- no one has ever asked that before
- saying yes would mean I have to actually do something
- at times it’s just an automatic response
We say that we want our kids to be individuals, not to resign to peer pressure, to be themselves, to be unique, but we do this only to the extent that it suits us. To a point where we don’t feel uncomfortable. To a point where we can feel safe.
Nothing ever improves or evolves by doing the same though does it. Do we think that over the history of culture that things that were deemed abnormal, unnatural, abhorrent or even deviant have been static over time. Of course not! I often refer the work of Michel Foucault, because I find his discourse of “power” and “abnormality” to be inherent in education, disability and equality. Social constructs have changed over time, including race, religion, sexuality, gender and law. Education has a major role to play in this social construction. Just as we were educating to build factory workers and complacent housewives in the 1920’s we need to be educating for the citizens of tomorrow today. Times have changed and so our schools must reflect that.
My vision is of a school where my students are part of a blur of what is normal. Where disability, sexuality, race and religion are invisible. When I say invisible, I don’t mean they do not exist, I mean they are no longer seen as an abnormality but as fundamental.
I want my school to be a place where care is at the centre, where students are given and create opportunities in a supportive environment to work in “real time” on things that matter.
Where students have a genuine voice in what they learn, how they learn it and a voice to whole school action and change.
I want a school where families are part of the learning journey and have opportunities to celebrate together the growth and development of their children.

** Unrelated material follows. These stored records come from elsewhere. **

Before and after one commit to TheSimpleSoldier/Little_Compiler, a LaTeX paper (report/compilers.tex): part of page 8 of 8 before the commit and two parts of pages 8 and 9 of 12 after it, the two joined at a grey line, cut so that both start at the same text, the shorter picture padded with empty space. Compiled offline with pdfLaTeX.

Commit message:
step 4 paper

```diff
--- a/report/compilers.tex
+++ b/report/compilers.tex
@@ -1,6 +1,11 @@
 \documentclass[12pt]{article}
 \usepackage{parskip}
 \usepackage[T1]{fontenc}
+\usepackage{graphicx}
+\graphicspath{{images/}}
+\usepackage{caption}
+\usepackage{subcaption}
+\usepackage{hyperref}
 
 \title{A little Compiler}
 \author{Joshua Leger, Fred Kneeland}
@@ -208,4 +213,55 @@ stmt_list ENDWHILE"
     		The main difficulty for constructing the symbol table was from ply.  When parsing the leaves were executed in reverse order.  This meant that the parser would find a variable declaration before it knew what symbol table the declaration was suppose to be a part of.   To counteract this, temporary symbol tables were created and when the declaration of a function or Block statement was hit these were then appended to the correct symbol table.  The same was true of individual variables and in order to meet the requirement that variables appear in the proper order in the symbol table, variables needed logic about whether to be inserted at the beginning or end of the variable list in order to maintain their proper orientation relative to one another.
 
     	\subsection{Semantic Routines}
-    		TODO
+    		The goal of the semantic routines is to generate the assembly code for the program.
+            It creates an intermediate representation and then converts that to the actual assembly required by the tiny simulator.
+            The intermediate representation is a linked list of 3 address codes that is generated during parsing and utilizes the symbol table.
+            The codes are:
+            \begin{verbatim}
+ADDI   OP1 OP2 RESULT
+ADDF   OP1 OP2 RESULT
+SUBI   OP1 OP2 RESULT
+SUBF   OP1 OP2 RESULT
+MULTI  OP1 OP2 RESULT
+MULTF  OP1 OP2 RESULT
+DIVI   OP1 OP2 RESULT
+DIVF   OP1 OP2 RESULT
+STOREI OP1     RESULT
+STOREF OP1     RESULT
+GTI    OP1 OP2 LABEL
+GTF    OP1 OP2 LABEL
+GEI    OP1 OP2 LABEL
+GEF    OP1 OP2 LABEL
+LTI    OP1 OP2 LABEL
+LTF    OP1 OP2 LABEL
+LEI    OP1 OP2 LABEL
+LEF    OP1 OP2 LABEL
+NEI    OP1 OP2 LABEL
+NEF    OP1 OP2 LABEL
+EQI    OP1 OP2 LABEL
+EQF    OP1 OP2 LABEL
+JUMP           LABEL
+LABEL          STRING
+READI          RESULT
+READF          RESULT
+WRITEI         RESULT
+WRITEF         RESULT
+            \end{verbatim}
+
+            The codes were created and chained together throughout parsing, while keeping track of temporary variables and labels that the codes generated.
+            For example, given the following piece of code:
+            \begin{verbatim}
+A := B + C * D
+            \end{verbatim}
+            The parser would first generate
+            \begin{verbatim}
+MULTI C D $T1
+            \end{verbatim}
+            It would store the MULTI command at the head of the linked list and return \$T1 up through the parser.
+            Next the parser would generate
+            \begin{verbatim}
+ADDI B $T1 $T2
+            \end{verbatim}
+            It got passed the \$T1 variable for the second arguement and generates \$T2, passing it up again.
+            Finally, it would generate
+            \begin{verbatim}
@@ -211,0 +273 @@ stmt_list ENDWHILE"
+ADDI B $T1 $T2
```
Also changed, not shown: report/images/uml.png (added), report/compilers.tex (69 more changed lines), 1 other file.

Where relationships are core and where ideas and passions are valued. Where students teach/lead other students and staff and share their teaching/learning with a global audience.
I want a school where achievement is measured by personal growth not a one fits all test. Where hard work, grit and determination, reflection and community service is part of everyday learning and a highly valued part of achievement.
Where each student develops a personalised, unique path of learning and completes their school years when they have a tool kit for coping with the challenges of an unknown world not because they achieved a chronological milestone.
There are more things I would add, but these are the things I am most passionate about, it’s what I work towards every day. Thinking outside the square won’t be “weird”, a passion for the peculiar will be embraced and the attention will be on the possibilities, not the deficit of students abilities.